Volume 134, Issue 2, August 2013
Index of content:
- STRUCTURAL ACOUSTICS AND VIBRATION 
134(2013); http://dx.doi.org/10.1121/1.4812261View Description Hide Description
The free vibration behavior of completely unrestrained elastic circular plates with trigonal and isotropic material symmetry is studied with an approach involving approximate continuum solutions to the three-dimensional theory of linear elasticity. Of primary interest are (1) the influence of trigonal material symmetry on the modes of free vibration and (2) the accuracy of thin plate theory relative to the more exact three-dimensional theory. Resonant frequencies are calculated from the weak form of the equations of motion for the plate through the use of approximation functions and the Ritz method formulated in cylindrical coordinates. This approach enables the resulting eigenvalue problem to be split through group-theoretical symmetry analysis. Representative examples are given and quantitative limits are discussed.
134(2013); http://dx.doi.org/10.1121/1.4812260View Description Hide Description
Acoustic focusing experiments usually require large arrays of transducers. It has been shown by Etaix et al. [J. Acoust. Soc. Am. 131, 395–399 (2012)] that the use of a cavity allows reducing this number of transducers. This paper presents experiments with Duralumin plates (the cavities) containing scatterers to improve the contrast of focusing. The use of a scatterer array in the plate allows increasing the modal density at given frequencies. The scatterers used are membranes and buttons that are manufactured in Duralumin plates. Their resonances are studied both experimentally and numerically. Such scatterers present the advantage of having a tunable frequency resonance, which allows controlling the frequencies at which the modal density increases. The dispersion relations of plates with scatterer array show high modal density at given frequencies. Finally acoustic focusing experiments in air, using these plates, are compared to the ones of simple duralumin plates demonstrating the improvement of contrast. Acoustic source localization is also realized using these plates.
134(2013); http://dx.doi.org/10.1121/1.4812262View Description Hide Description
Previously unknown spatial convolution formulas for a variant of the active normal intensity in planar coordinates have been derived that use measured pressure or normal velocity near-field holograms to construct a positive-only (outward) intensity distribution in the plane, quantifying the areas of the vibrating structure that produce radiation to the far-field. This is an extension of the outgoing-only (unipolar) intensity technique recently developed for arbitrary geometries by Steffen Marburg. The method is applied independently to pressure and velocity data measured in a plane close to the surface of a point-driven, unbaffled rectangular plate in the laboratory. It is demonstrated that the sound producing regions of the structure are clearly revealed using the derived formulas and that the spatial resolution is limited to a half-wavelength. A second set of formulas called the hybrid-intensity formulas are also derived which yield a bipolar intensity using a different spatial convolution operator, again using either the measured pressure or velocity. It is demonstrated from the experiment results that the velocity formula yields the classical active intensity and the pressure formula an interesting hybrid intensity that may be useful for source localization. Computations are fast and carried out in real space without Fourier transforms into wavenumber space.

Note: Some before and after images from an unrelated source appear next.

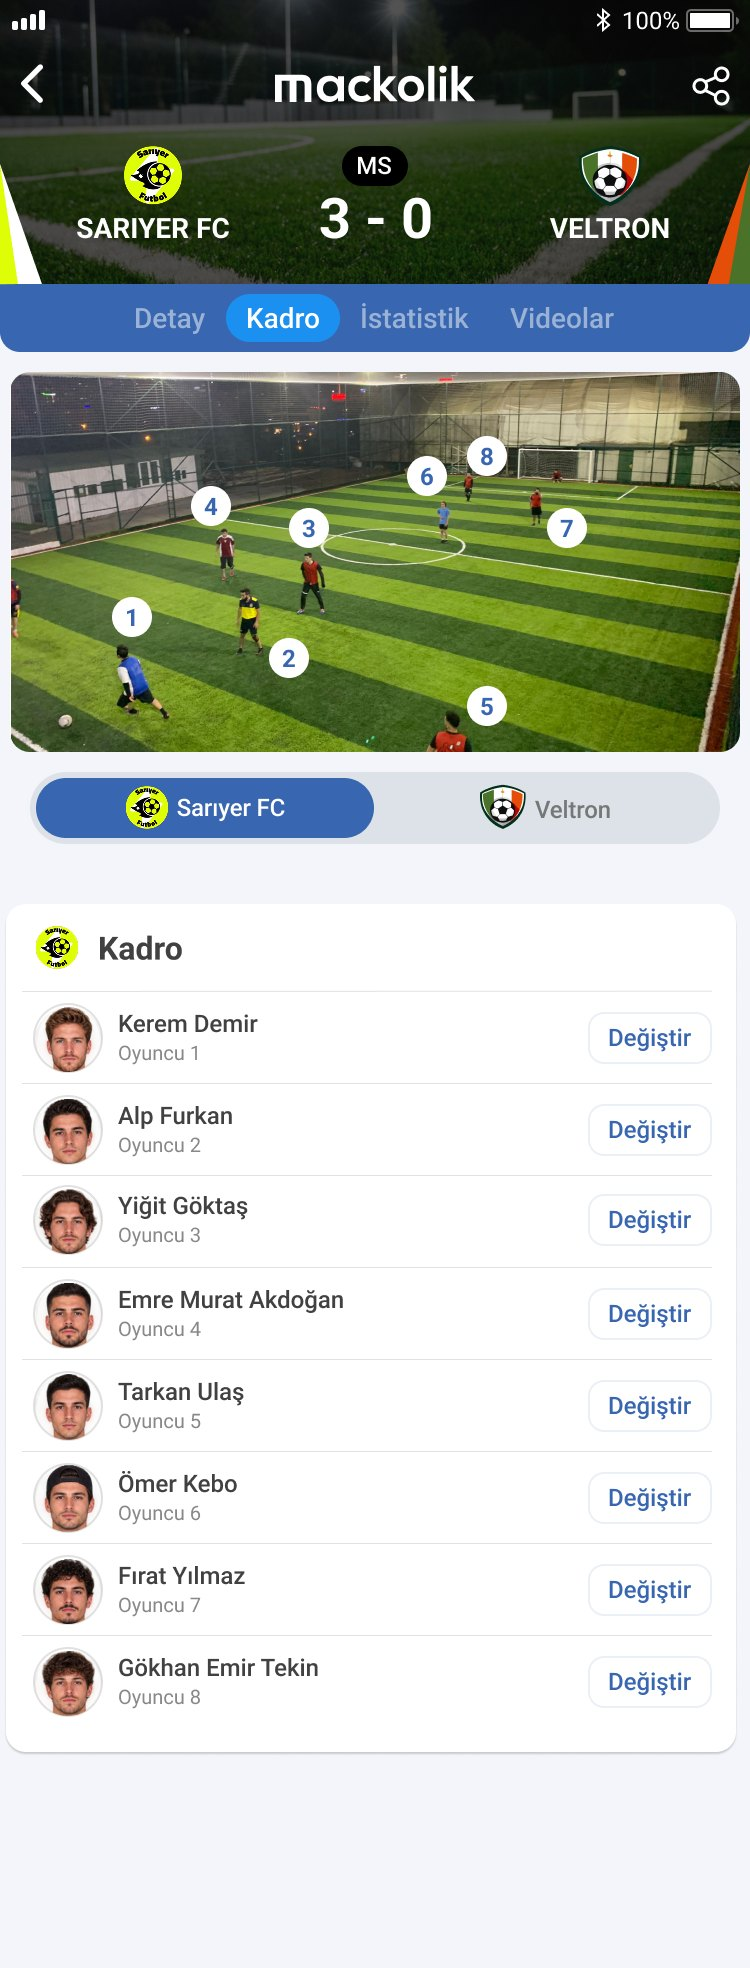
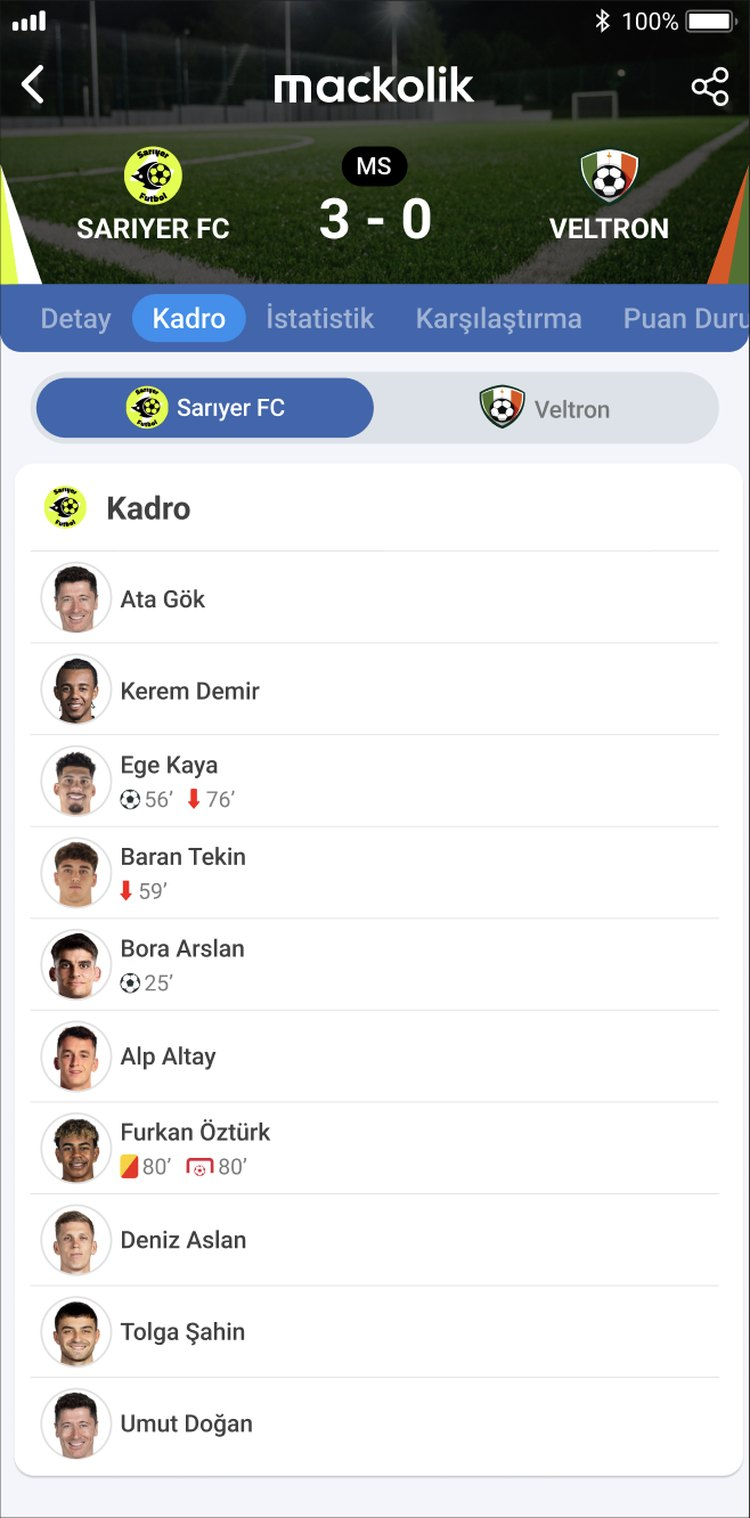
fix: 05 Kadro adımı Figma'daki 'Maç Detay - Canlı Maç' kadro ekranıyla değişti

diff --git a/public/static-mahalle.html b/public/static-mahalle.html
@@ -321,7 +321,7 @@ p { margin: 0; }
           <div><span class="step-no">04 · Sahiplen</span><h3>Takımını sahiplen.</h3><p>Oynadığın maçta takımlar henüz sahipsiz. Takım kaptanları takımlarını sahiplendiğinde karşılaşma Mackolik’te yayınlanır.</p></div>
         </li>
         <li class="step">
-          <div class="phone"><div class="screen"><img src="https://www.mackolik.com/static-files/mahalle/media/step-05-kadro.jpg" width="750" height="1968" loading="lazy" alt="Kadro sekmesi: saha fotoğrafında numaralı oyuncular ve kadro listesi"></div></div>
+          <div class="phone"><div class="screen"><img src="https://www.mackolik.com/static-files/mahalle/media/step-05-kadro.jpg" width="750" height="1518" loading="lazy" alt="Maç detayı, Kadro sekmesi: maçta oynayan oyuncular, goller, kartlar ve oyuncu değişiklikleri"></div></div>
           <div><span class="step-no">05 · Kadro</span><h3>Kadronu tanımla.</h3><p>Takım kaptanları, maçta oynayan futbolcuları Kadro sekmesine eklediğinde, karşılaşma bu oyuncuların profillerine işlenir.</p></div>
         </li>
         <li class="step">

134(2013); http://dx.doi.org/10.1121/1.4812777View Description Hide Description
The transient response of a resonant structure can be altered by the attachment of one or more substantially smaller resonators. Considered here is a coupled array of damped harmonic oscillators whose resonant frequencies are distributed across a frequency band that encompasses the natural frequency of the primary structure. Vibration energy introduced to the primary structure, which has little to no intrinsic damping, is transferred into and trapped by the attached array. It is shown that, when the properties of the array are optimized to reduce the settling time of the primary structure's transient response, the apparent damping is approximately proportional to the bandwidth of the array (the span of resonant frequencies of the attached oscillators). Numerical simulations were conducted using an unconstrained nonlinear minimization algorithm to find system parameters that result in the fastest settling time. This minimization was conducted for a range of system characteristics including the overall bandwidth of the array, the ratio of the total array mass to that of the primary structure, and the distributions of mass, stiffness, and damping among the array elements. This paper reports optimal values of these parameters and demonstrates that the resulting minimum settling time decreases with increasing bandwidth.